ASSIGNMENT: Below are records. Copy every line with "version" in it.

SUPPLIED MATERIAL:
----------

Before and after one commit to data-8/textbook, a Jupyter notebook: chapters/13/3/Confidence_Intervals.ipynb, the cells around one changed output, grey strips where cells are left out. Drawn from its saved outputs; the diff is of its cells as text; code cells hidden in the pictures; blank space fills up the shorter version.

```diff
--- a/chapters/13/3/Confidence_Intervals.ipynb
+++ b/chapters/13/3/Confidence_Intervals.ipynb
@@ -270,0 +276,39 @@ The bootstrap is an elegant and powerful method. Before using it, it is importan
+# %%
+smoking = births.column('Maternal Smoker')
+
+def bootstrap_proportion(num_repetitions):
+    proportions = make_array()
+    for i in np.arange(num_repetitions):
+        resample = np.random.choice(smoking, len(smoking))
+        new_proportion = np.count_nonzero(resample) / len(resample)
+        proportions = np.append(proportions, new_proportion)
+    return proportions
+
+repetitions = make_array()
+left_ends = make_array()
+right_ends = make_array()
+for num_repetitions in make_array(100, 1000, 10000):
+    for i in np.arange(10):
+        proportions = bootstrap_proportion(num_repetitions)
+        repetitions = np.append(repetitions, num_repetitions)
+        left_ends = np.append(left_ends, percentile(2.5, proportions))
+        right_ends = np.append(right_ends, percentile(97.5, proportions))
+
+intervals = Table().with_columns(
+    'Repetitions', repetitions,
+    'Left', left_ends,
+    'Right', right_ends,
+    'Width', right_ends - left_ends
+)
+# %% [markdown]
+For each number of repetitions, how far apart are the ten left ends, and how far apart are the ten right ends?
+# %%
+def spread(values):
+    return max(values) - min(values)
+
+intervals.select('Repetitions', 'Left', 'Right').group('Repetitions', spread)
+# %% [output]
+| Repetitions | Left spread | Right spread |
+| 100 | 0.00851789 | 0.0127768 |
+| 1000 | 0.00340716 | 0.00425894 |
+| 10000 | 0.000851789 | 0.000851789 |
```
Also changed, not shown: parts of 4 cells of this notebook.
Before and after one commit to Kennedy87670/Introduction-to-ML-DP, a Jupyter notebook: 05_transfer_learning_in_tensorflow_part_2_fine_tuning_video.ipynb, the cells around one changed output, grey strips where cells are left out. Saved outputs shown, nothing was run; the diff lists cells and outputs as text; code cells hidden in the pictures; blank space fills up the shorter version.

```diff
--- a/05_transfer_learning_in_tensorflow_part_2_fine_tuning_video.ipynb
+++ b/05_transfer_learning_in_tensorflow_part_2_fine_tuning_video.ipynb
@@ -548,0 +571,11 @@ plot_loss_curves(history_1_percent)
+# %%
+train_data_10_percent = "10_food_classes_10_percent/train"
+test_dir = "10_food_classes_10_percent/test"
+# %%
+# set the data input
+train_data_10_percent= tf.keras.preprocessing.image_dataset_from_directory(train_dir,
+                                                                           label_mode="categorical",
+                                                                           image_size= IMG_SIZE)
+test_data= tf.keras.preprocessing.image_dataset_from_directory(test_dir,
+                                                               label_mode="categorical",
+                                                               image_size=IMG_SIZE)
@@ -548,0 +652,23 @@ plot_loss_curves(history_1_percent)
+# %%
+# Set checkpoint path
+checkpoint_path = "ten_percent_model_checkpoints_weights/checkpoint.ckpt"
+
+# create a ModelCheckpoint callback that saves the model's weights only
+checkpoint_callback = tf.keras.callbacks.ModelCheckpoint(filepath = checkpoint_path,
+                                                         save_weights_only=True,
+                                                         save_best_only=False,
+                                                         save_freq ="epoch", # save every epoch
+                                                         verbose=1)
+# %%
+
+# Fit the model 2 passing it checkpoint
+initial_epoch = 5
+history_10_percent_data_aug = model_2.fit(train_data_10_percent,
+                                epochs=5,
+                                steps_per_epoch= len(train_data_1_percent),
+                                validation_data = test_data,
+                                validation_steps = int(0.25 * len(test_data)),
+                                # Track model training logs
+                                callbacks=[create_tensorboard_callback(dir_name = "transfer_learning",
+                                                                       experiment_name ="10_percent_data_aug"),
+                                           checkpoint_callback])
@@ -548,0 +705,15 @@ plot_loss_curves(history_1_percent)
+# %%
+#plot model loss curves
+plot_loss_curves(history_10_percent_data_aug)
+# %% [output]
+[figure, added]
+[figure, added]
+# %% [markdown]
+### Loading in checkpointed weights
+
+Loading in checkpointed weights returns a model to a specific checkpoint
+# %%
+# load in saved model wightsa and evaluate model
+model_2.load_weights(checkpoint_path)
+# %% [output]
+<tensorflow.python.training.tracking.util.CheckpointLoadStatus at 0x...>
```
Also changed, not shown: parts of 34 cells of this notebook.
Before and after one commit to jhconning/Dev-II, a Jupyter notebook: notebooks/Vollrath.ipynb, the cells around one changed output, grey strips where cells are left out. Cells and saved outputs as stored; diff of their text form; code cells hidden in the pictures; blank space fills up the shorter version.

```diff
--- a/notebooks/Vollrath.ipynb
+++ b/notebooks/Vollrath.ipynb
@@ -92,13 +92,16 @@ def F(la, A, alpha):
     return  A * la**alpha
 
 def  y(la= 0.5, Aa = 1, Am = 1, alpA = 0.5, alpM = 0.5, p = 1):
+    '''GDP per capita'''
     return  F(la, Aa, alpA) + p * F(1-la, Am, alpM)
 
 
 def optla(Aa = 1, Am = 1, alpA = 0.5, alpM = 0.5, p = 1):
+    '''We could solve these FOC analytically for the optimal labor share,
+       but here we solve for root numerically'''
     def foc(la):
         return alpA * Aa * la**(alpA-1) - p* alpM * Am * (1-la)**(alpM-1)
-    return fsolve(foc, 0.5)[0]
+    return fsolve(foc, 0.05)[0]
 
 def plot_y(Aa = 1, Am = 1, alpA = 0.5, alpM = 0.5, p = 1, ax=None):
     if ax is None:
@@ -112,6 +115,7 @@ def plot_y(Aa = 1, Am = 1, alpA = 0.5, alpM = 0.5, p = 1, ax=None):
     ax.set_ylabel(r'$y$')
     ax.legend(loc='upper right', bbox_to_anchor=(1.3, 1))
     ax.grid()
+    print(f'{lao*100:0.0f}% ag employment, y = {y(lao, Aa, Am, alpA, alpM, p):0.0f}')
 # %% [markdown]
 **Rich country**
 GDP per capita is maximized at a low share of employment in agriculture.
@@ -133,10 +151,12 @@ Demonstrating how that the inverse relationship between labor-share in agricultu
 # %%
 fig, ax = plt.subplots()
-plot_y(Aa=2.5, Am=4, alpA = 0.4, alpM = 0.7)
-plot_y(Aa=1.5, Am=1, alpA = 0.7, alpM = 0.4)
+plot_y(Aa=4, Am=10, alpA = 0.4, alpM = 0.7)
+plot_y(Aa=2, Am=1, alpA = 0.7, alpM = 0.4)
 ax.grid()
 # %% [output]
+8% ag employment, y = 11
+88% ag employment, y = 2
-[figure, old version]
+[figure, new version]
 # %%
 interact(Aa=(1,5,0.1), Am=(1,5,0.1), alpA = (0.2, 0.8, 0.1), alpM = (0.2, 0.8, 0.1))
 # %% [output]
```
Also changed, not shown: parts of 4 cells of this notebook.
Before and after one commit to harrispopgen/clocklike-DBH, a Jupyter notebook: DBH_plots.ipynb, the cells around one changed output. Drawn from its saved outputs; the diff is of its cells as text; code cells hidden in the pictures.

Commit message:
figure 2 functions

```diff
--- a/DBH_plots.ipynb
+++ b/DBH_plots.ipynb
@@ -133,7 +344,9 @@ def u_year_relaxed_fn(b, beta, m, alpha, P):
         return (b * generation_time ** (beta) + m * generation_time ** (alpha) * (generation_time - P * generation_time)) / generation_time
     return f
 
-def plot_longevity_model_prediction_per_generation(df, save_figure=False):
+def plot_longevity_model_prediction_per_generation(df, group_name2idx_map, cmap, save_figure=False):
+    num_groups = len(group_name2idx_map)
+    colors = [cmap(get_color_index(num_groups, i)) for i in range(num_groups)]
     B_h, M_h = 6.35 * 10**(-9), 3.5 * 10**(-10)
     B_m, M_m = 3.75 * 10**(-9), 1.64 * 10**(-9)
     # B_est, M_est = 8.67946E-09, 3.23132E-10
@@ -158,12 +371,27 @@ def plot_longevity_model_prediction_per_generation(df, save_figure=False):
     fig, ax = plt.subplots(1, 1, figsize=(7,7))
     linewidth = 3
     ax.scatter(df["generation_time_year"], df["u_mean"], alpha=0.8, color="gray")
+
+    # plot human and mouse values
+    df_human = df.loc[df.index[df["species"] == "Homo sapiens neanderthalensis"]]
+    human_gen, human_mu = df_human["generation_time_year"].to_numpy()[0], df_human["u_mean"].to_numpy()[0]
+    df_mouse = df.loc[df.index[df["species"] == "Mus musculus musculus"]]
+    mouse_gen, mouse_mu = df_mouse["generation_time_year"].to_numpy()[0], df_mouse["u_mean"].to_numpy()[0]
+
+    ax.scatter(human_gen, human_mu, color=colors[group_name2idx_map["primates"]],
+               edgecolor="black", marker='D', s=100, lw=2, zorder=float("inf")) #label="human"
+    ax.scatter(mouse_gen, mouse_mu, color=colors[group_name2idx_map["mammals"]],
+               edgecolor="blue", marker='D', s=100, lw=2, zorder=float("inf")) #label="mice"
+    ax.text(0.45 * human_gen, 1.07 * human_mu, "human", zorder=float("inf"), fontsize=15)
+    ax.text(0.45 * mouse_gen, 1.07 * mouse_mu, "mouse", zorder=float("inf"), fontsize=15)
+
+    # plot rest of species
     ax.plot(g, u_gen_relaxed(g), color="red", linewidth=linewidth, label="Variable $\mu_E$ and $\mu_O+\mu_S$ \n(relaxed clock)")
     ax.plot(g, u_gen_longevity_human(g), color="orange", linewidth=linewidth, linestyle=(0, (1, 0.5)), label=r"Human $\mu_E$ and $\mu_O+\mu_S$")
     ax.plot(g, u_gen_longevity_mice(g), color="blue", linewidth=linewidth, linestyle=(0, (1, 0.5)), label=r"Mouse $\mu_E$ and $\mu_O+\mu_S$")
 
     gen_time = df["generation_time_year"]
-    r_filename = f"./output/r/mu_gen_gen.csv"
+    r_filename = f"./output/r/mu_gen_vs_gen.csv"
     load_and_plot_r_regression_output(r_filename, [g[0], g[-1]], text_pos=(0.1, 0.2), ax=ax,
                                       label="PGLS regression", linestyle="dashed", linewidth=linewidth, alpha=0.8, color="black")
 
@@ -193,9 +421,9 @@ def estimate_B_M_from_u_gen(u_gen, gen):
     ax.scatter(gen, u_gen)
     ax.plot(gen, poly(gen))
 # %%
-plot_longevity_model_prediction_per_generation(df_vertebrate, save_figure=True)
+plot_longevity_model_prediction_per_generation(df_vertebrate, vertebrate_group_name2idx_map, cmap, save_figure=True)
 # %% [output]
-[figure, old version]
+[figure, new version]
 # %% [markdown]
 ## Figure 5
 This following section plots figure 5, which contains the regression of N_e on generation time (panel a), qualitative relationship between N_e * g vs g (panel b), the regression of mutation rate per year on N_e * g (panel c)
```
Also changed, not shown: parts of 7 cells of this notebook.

----------

TASK SOLUTION:
Before and after one commit to data-8/textbook, a Jupyter notebook: chapters/13/3/Confidence_Intervals.ipynb, the cells around one changed output, grey strips where cells are left out. Drawn from its saved outputs; the diff is of its cells as text; code cells hidden in the pictures; blank space fills up the shorter version.
Before and after one commit to Kennedy87670/Introduction-to-ML-DP, a Jupyter notebook: 05_transfer_learning_in_tensorflow_part_2_fine_tuning_video.ipynb, the cells around one changed output, grey strips where cells are left out. Saved outputs shown, nothing was run; the diff lists cells and outputs as text; code cells hidden in the pictures; blank space fills up the shorter version.
Before and after one commit to jhconning/Dev-II, a Jupyter notebook: notebooks/Vollrath.ipynb, the cells around one changed output, grey strips where cells are left out. Cells and saved outputs as stored; diff of their text form; code cells hidden in the pictures; blank space fills up the shorter version.
-[figure, old version]
+[figure, new version]
-[figure, old version]
+[figure, new version]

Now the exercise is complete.